The $2 computer: ultraconstrained devices do your bidding*
"Do you watch television? Is your furnace loud? Do you have $2?" My 7-year-old's marketing suggestions aside, building custom gadgets to improve your life is remarkably simple, and I'll prove it by building something on stage that you can duplicate at home.
While our family had H1N1, I prototyped a device for adjusting our television’s volume during the furnace’s on cycle. Microcontrollers are ridiculously cheap, beginning electronics tools are affordable, and open source tools, such as the Arduino IDE and the underlying avr-gcc toolchain, combine to make it remarkably simple to create custom gadgets to improve your life.
In a single session, I’ll demonstrate how to plan your gadget, gather everything you need, then build and program a prototype device using open source tools. A complete description of all steps will be provided so that attendees may duplicate the device on their own.
While studying Electrical Engineering at MIT, David became attracted to software’s malleability and subsequently built a career as a developer. In 1998, he co-founded Curl Corporation, which grew to 130 employees at its peak. David has volunteered with Habitat for Humanity, served on the board of the Society of Typographic Aficionados, and in 2008 won the Texas Historical Commission’s George Christian Volunteer of the Year award for work in his local community.

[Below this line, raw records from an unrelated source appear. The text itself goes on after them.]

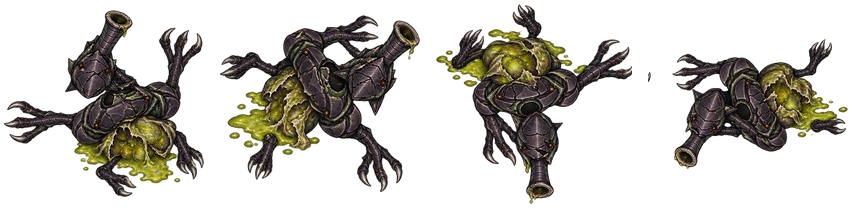
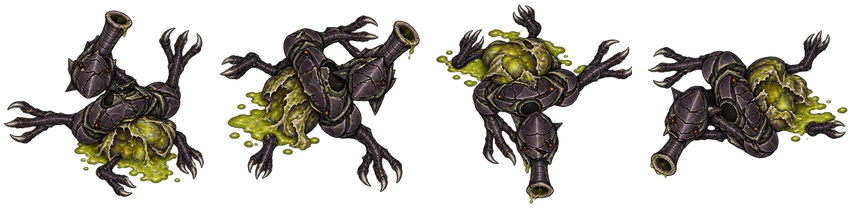
Swarm strains: art review suite, headless swarm bodies, one corpse per frame
- swarm-strains snapshot suite: the three strain bodies through the
  production composer, magnified and at battle zoom, with both corpse sheets.
- Headless review frames now load the XENO, XENO_BRUTE and XENO_SPITTER
  families and the corpse sheets of families without lying poses; every
  swarm body used to draw as a placeholder square there.
- export_corpses.py drops a fleck the slicer would cut into its own frame
  and asserts the sheet slices into exactly four corpses (the Spitter's
  sheet had sliced into five).

Changed region(s): [[0.7629, 0.1442, 1.0, 0.8654]]

diff --git a/src/test/java/com/dillon/starsectormarines/ops/battleview/SwarmStrainLayerSnapshotSuite.java b/src/test/java/com/dillon/starsectormarines/ops/battleview/SwarmStrainLayerSnapshotSuite.java
@@ -1,0 +1,204 @@
+package com.dillon.starsectormarines.ops.battleview;
+
+import com.dillon.starsectormarines.battle.appearance.LayeredAppearance;
+import com.dillon.starsectormarines.battle.infantry.EquipmentGrade;
+import com.dillon.starsectormarines.battle.unit.UnitType;
+import com.dillon.starsectormarines.battle.world.tiles.SpriteSheetFrames;
+import com.dillon.starsectormarines.battle.world.tiles.SpriteSheetSlicer;
+import com.dillon.starsectormarines.tools.snapshot.SnapshotArtifact;
+import com.dillon.starsectormarines.tools.snapshot.SnapshotContext;
+import com.dillon.starsectormarines.tools.snapshot.SnapshotSuite;
+
+import javax.imageio.ImageIO;
+import java.awt.Color;
+import java.awt.Font;
+import java.awt.Graphics2D;
+import java.awt.RenderingHints;
+import java.awt.geom.AffineTransform;
+import java.awt.image.BufferedImage;
+import java.nio.file.Path;
+import java.util.ArrayList;
+import java.util.HashMap;
+import java.util.List;
+import java.util.Map;
+
+/**
+ * The owner's art review of the swarm strain bodies: Runner, Brute and Spitter
+ * through the production layered composer, magnified and at the game's normal
+ * battle zoom, walking and striking, beside their corpse sheets. 1920x1080 at
+ * 100% scale. The scene suites show the same bodies fighting; this sheet is
+ * where they are large enough to judge.
+ */
+public final class SwarmStrainLayerSnapshotSuite implements SnapshotSuite {
+
+    private static final String ALIEN = "graphics/battle/alien-modular-topdown/";
+    private static final String BRUTE = "graphics/battle/swarm-brute-modular-topdown/";
+    private static final String SPITTER = "graphics/battle/swarm-spitter-modular-topdown/";
+    /** The game's cell size at its normal zoom on a 1920-wide screen. */
+    private static final float CELL_PX = 17.142857f;
+    private static final Color GROUND = new Color(0x4A4638);
+    private final Map<String, BufferedImage> images = new HashMap<>();
+    private Path modRoot;
+
+    @Override public String id() { return "swarm-strains"; }
+
+    @Override public String label() { return "Swarm strain bodies: Runner, Brute, Spitter and their corpses"; }
+
+    @Override
+    public List<SnapshotArtifact> render(SnapshotContext context) throws Exception {
+        modRoot = context.modRoot();
+        images.clear();
+        List<BufferedImage> frames = new ArrayList<>();
+        for (int i = 0; i < 12; i++) frames.add(review(i / 12f));
+        List<SnapshotArtifact> artifacts = new ArrayList<>();
+        artifacts.add(new SnapshotArtifact("swarm-strains-sheet.png", frames.get(0)));
+        artifacts.add(SnapshotArtifact.colorAnimation("swarm-strains-motion.gif", frames, 110));
+        return artifacts;
+    }
+
+    private BufferedImage review(float phase) throws Exception {
+        BufferedImage output = new BufferedImage(1920, 1080, BufferedImage.TYPE_INT_ARGB);
+        Graphics2D g = output.createGraphics();
+        g.setRenderingHint(RenderingHints.KEY_INTERPOLATION, RenderingHints.VALUE_INTERPOLATION_BILINEAR);
+        g.setRenderingHint(RenderingHints.KEY_TEXT_ANTIALIASING, RenderingHints.VALUE_TEXT_ANTIALIAS_ON);
+        g.setColor(new Color(0x111920));
+        g.fillRect(0, 0, 1920, 1080);
+        text(g, "SWARM STRAINS / RUNNER, BRUTE, SPITTER", 40, 48, 28);
+        text(g, "1920 × 1080 · 100% UI scale · production layered composition · corpses from each strain's sheet",
+                40, 79, 17);
+
+        LayeredUnitAssets runner = assets(ALIEN, ALIEN + "foot.png", ALIEN + "fore-claw.png");
+        LayeredUnitAssets brute = assets(BRUTE, BRUTE + "foot.png", BRUTE + "fore-claw.png");
+        LayeredUnitAssets spitter = assets(SPITTER, ALIEN + "foot.png", ALIEN + "fore-claw.png");
+        LayeredUnitAssets[] strains = {runner, brute, spitter};
+        UnitType[] types = {UnitType.SWARM_RUNNER, UnitType.SWARM_BRUTE, UnitType.SWARM_SPITTER};
+        String[] names = {"Runner", "Brute", "Spitter"};
+
+        // Magnified: each strain at its own render scale, so relative size reads true.
+        text(g, "Magnified ×8 · relative sizes true · idle, walking, striking", 40, 125, 20);
+        float magnify = 8f;
+        for (int s = 0; s < 3; s++) {
+            float sw = shoulder(types[s]) * magnify;
+            int x0 = 130 + s * 620;
+            actor(g, strains[s], x0, 300, sw, LayeredAppearance.POSE_IDLE, 0, phase, 0f);
+            actor(g, strains[s], x0 + 200, 300, sw, LayeredAppearance.POSE_IDLE,
+                    LayeredAppearance.FLAG_MOVING, phase, 0f);
+            actor(g, strains[s], x0 + 400, 300, sw, LayeredAppearance.POSE_FIRING, 0, phase,
+                    (phase * 3f) % 1f);
+            text(g, names[s] + " · idle / walking / strike", x0 - 80, 445, 16);
+        }
+        divider(g, 470);
+
+        // Corpse sheets, magnified.
+        text(g, "Corpse sheets · all four poses, magnified ×2.5", 40, 510, 20);
+        for (int s = 1; s < 3; s++) {
+            BufferedImage sheet = image(types[s].deadSpritePath);
+            SpriteSheetFrames frames = SpriteSheetSlicer.slice(sheet);
+            float longSide = CELL_PX * types[s].renderScale * 2.5f * 2f;
+            int x = 40 + (s - 1) * 940;
+            for (SpriteSheetFrames.Frame f : frames.frames) {
+                float scale = longSide / Math.max(f.w, f.h);
+                int w = Math.round(f.w * scale);
+                int h = Math.round(f.h * scale);
+                g.drawImage(sheet, x, 640 - h / 2, x + w, 640 + h / 2,
+                        f.x, f.y, f.x + f.w, f.y + f.h, null);
+                x += w + 24;
+            }
+            text(g, names[s] + " corpses", 40 + (s - 1) * 940, 740, 16);
+        }
+        divider(g, 760);
+
+        // Battle zoom on ground: what the player sees.
+        text(g, "Battle zoom · %.1f px cells · a pack crossing, and the dead where they fell"
+                .formatted(CELL_PX), 40, 795, 20);
+        g.setColor(GROUND);
+        g.fillRect(40, 810, 1840, 250);
+        float[][] pack = {
+                {0, 120, 860, 0}, {0, 180, 900, 15}, {0, 250, 850, -10}, {0, 320, 920, 5},
+                {0, 400, 880, 20}, {0, 170, 1000, -5}, {0, 290, 980, 10}, {0, 380, 1020, 0},
+                {1, 520, 900, 0}, {1, 560, 1000, 12},
+                {2, 760, 880, -8}, {2, 820, 990, 6}, {2, 700, 1030, 0},
+        };
+        for (float[] p : pack) {
+            int s = (int) p[0];
+            actor(g, strains[s], p[1], p[2], shoulder(types[s]), s == 2 && p[3] == 0
+                            ? LayeredAppearance.POSE_FIRING : LayeredAppearance.POSE_IDLE,
+                    LayeredAppearance.FLAG_MOVING, phase + p[1] / 300f, 0.5f, -90f + p[3]);
+        }
+        int cx = 1100;
+        for (int s = 0; s < 3; s++) {
+            BufferedImage sheet = image(types[s].deadSpritePath);
+            SpriteSheetFrames frames = SpriteSheetSlicer.slice(sheet);
+            for (int i = 0; i < Math.min(4, frames.frames.length); i++) {
+                SpriteSheetFrames.Frame f = frames.frames[i];
+                float longSide = CELL_PX * types[s].renderScale;
+                float scale = longSide / Math.max(f.w, f.h);
+                int w = Math.round(f.w * scale);
+                int h = Math.round(f.h * scale);
+                int x = cx + i * 60;
+                int y = 870 + s * 60;
+                g.drawImage(sheet, x - w / 2, y - h / 2, x + w / 2, y + h / 2,
+                        f.x, f.y, f.x + f.w, f.y + f.h, null);
+            }
+            text(g, names[s], cx + 260, 875 + s * 60, 14);
+        }
+        g.dispose();
+        return output;
+    }
+
+    private static float shoulder(UnitType type) {
+        return UnitRenderService.layeredInfantryShoulderWidth(CELL_PX, type.renderScale);
+    }
+
+    private void actor(Graphics2D g, LayeredUnitAssets assets, float x, float y, float sw,
+                       int pose, int flags, float phase, float weaponPhase) {
+        actor(g, assets, x, y, sw, pose, flags, phase, weaponPhase, 0f);
+    }
+
+    /** {@code facing} in the composer's degrees; 0 faces up the sheet, 90 to the left. */
+    private void actor(Graphics2D g, LayeredUnitAssets assets, float x, float y, float sw,
+                       int pose, int flags, float phase, float weaponPhase, float facing) {
+        LayeredUnitComposer.emit((sprite, cx, cy, width, height, angle, red, green, blue, alpha) -> {
+            BufferedImage source = images.get(sprite.sourcePath);
+            AffineTransform transform = new AffineTransform();
+            transform.translate(cx, 1080f - cy);
+            transform.rotate(-Math.toRadians(angle));
+            transform.scale(width / source.getWidth(), height / source.getHeight());
+            transform.translate(-source.getWidth() / 2.0, -source.getHeight() / 2.0);
+            g.drawImage(source, transform, null);
+        }, assets, assets.head, null, false, null, EquipmentGrade.SERVICE,
+                x, 1080f - y, sw, facing, 0f, phase, weaponPhase, pose, flags, 1f);
+    }
+
+    private LayeredUnitAssets assets(String root, String foot, String claw) throws Exception {
+        return new LayeredUnitAssets(layer(root + "body.png"), layer(root + "head.png"),
+                layer(foot), layer(claw), null, null, null, null, null, null, null, null, null,
+                null, null);
+    }
+
+    private LayeredSpriteCache layer(String path) throws Exception {
+        BufferedImage image = image(path);
+        return LayeredSpriteCache.headless(path, image.getWidth(), image.getHeight());
+    }
+
+    private BufferedImage image(String path) throws Exception {
+        BufferedImage result = images.get(path);
+        if (result == null) {
+            result = ImageIO.read(modRoot.resolve(path).toFile());
+            if (result == null) throw new IllegalArgumentException("Unreadable sprite: " + path);
+            images.put(path, result);
+        }
+        return result;
+    }
+
+    private static void divider(Graphics2D g, int y) {
+        g.setColor(new Color(0x2A3640));
+        g.fillRect(40, y, 1840, 2);
+    }
+
+    private static void text(Graphics2D g, String value, int x, int y, int size) {
+        g.setColor(new Color(0xD3DFE5));
+        g.setFont(new Font(Font.SANS_SERIF, Font.PLAIN, size));
+        g.drawString(value, x, y);
+    }
+}

diff --git a/src/test/java/com/dillon/starsectormarines/ops/battleview/HeadlessBattleSprites.java b/src/test/java/com/dillon/starsectormarines/ops/battleview/HeadlessBattleSprites.java
@@ -6,6 +6,7 @@ import com.dillon.starsectormarines.battle.vehicle.VehicleType;
 import com.dillon.starsectormarines.battle.turret.TurretCatalogRegistry;
 import com.dillon.starsectormarines.battle.air.ShuttleType;
 import com.dillon.starsectormarines.battle.appearance.LayeredArmorFamily;
+import com.dillon.starsectormarines.battle.unit.UnitType;
 import com.dillon.starsectormarines.battle.appearance.UnitLayerLayouts;
 import com.dillon.starsectormarines.battle.flyby.FighterProfile;
 import com.dillon.starsectormarines.battle.world.model.TileManifest;
@@ -468,7 +469,30 @@ final class HeadlessBattleSprites extends BattleSprites {
         loadFamily(LayeredArmorFamily.SCIENTIST,
                 "graphics/battle/colonist-modular-topdown/scientist/", layer("graphics/battle/colonist-modular-topdown/scientist/foot.png"),
                 null, rifle, laser, smg, dmr, rocket, amr, flash, surplus, masterwork);
+        // The swarm, as BattleSprites loads it: the Spitter walks and strikes on the Runner's feet and claws.
+        String alien = "graphics/battle/alien-modular-topdown/";
+        LayeredSpriteCache alienFoot = layer(alien + "foot.png");
+        LayeredSpriteCache alienClaw = layer(alien + "fore-claw.png");
+        loadFamily(LayeredArmorFamily.XENO, alien, alienFoot, alienClaw,
+                rifle, laser, smg, dmr, rocket, amr, flash, surplus, masterwork);
+        String brute = "graphics/battle/swarm-brute-modular-topdown/";
+        loadFamily(LayeredArmorFamily.XENO_BRUTE, brute, layer(brute + "foot.png"),
+                layer(brute + "fore-claw.png"), rifle, laser, smg, dmr, rocket, amr, flash, surplus, masterwork);
+        loadFamily(LayeredArmorFamily.XENO_SPITTER, "graphics/battle/swarm-spitter-modular-topdown/",
+                alienFoot, alienClaw, rifle, laser, smg, dmr, rocket, amr, flash, surplus, masterwork);
+        // Families without lying poses fall through their unit type's corpse sheet, which the
+        // base class would load through the game.
+        for (UnitType type : UnitType.values()) {
+            if (type.deadSpritePath == null || !type.drawnAsLayers()
+                    || LayeredArmorFamily.spawnDefault(type).hasDownedArt()) continue;
+            deadSheets.put(type, new UnitSpriteCache(sprite(type.deadSpritePath),
+                    slice(type.deadSpritePath)));
+        }
     }
+
+    private final EnumMap<UnitType, UnitSpriteCache> deadSheets = new EnumMap<>(UnitType.class);
+
+    @Override public EnumMap<UnitType, UnitSpriteCache> unitDeadSprites() { return deadSheets; }
 
     private void loadFamily(LayeredArmorFamily family, String root,
                             LayeredSpriteCache foot, LayeredSpriteCache claw,

diff --git a/art-source/swarm-strains/export_corpses.py b/art-source/swarm-strains/export_corpses.py
@@ -18,11 +18,45 @@ ALPHA_FLOOR = 16
 FRAME_LONG = 200
 GAP = 16
 PAD = 4
+# SpriteSheetSlicer: a run of this many empty columns ends a frame.
+SLICER_MIN_GAP = 4
 
 TARGETS = {
     "brute-corpse": "swarm-brute-dead.png",
     "spitter-corpse": "swarm-spitter-dead.png",
 }
+
+
+def column_groups(image: Image.Image) -> list[tuple[int, int]]:
+    """Content column runs as the slicer groups them: gaps under SLICER_MIN_GAP are inside a frame."""
+    alpha = image.getchannel("A")
+    width, height = image.size
+    data = alpha.load()
+    filled = [any(data[x, y] >= ALPHA_FLOOR for y in range(height)) for x in range(width)]
+    groups, start, gap = [], None, 0
+    for x, on in enumerate(filled):
+        if on:
+            if start is None:
+                start = x
+            gap = 0
+            end = x
+        elif start is not None:
+            gap += 1
+            if gap >= SLICER_MIN_GAP:
+                groups.append((start, end))
+                start, gap = None, 0
+    if start is not None:
+        groups.append((start, end))
+    return groups
+
+
+def one_frame(quarter: Image.Image) -> Image.Image:
+    """Keeps the widest column group: a fleck the slicer would cut off as its own frame is dropped."""
+    groups = column_groups(quarter)
+    if len(groups) <= 1:
+        return quarter
+    keep = max(groups, key=lambda g: g[1] - g[0])
+    return quarter.crop((keep[0], 0, keep[1] + 1, quarter.height))
 
 
 def main() -> None:
@@ -45,7 +79,8 @@ def main() -> None:
             bounds = quarter.getchannel("A").getbbox()
             if bounds is None:
                 raise ValueError(f"{part}: quarter {i} is empty")
-            quarter = quarter.crop(bounds)
+            quarter = one_frame(quarter.crop(bounds))
+            quarter = quarter.crop(quarter.getchannel("A").getbbox())
             scale = FRAME_LONG / max(quarter.size)
             frames.append(quarter.resize(
                 (max(1, round(quarter.width * scale)),
@@ -58,6 +93,9 @@ def main() -> None:
         for frame in frames:
             sheet.alpha_composite(frame, (x, PAD + (height - 2 * PAD - frame.height) // 2))
             x += frame.width + GAP
+        found = len(column_groups(sheet))
+        if found != len(frames):
+            raise ValueError(f"{part}: the slicer would find {found} frames, not {len(frames)}")
         out = graphics / target
         sheet.save(out, optimize=True)
         print(f"{part}: {len(frames)} frames -> {out.name} {sheet.size}")

diff --git a/roadmap/battle-render/design/snapshot-suites.md b/roadmap/battle-render/design/snapshot-suites.md
@@ -64,6 +64,7 @@ by name.
 | `killing-ground` | Two mirror-image lanes to one objective: a squad destroyed in one of them, its killers removed, and the next squad sent up to choose again | `build/snapshots/killing-ground/` |
 | `mech-doctrine` | Four animated loops of one Bulwark under Brawler, Tank, Long Range Support, and Balanced doctrine, plus a paired Form-on-Lead / Free-Reign Brawler comparison | `build/snapshots/mech-doctrine/` |
 | `swarm-overkill` | One squad meeting a rush of runners a single rifle kills, both sides ordered to hold the ground so they actually fight. The no-regression control for damage-aware target crowding | `build/snapshots/swarm-overkill/` |
+| `swarm-strains` | The swarm strain bodies through the production layered composer: Runner, Brute and Spitter magnified at true relative size (idle, walking, striking), both new corpse sheets, and a pack with its dead at battle zoom; 1920x1080, 100% scale, plus a motion GIF | `build/snapshots/swarm-strains/` |
 | `swarm-strains-skirmish` | Runners, Brutes and Spitters against a held squad on a map one screen wide, so the whole-map recording is battle zoom at 1920x1080 (plus a 2x close recording and stills): the strain bodies' art review, walking, striking, lobbing, dying and lying as corpses | `build/snapshots/swarm-strains-skirmish/` |
 | `swarm-brute-breach` | A Brute against a held colony building: breaking in where no door is near, using a near door, sparing fortified walls, going for an emplacement first | `build/snapshots/swarm-brute-breach/` |
 | `player-order` | One squad under a long standing mission and one ground click off its axis, recorded three ways: the click answered and carried out, the same world with nobody clicking, and the same click into a picket's fire. The acceptance for the order-path rebuild | `build/snapshots/player-order/` |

- Title: The $2 computer: ultraconstrained devices do your bidding
- Track: Hacks
- Room: St. Johns
- Time: 2:30 – 3:15pm
“Do you watch television? Is your furnace loud? Do you have $2?” My 7-year-old’s marketing suggestions aside, building custom gadgets to improve your life is remarkably simple, and I’ll prove it by building something on stage that you can duplicate at home.
- Speakers: David Hollingsworth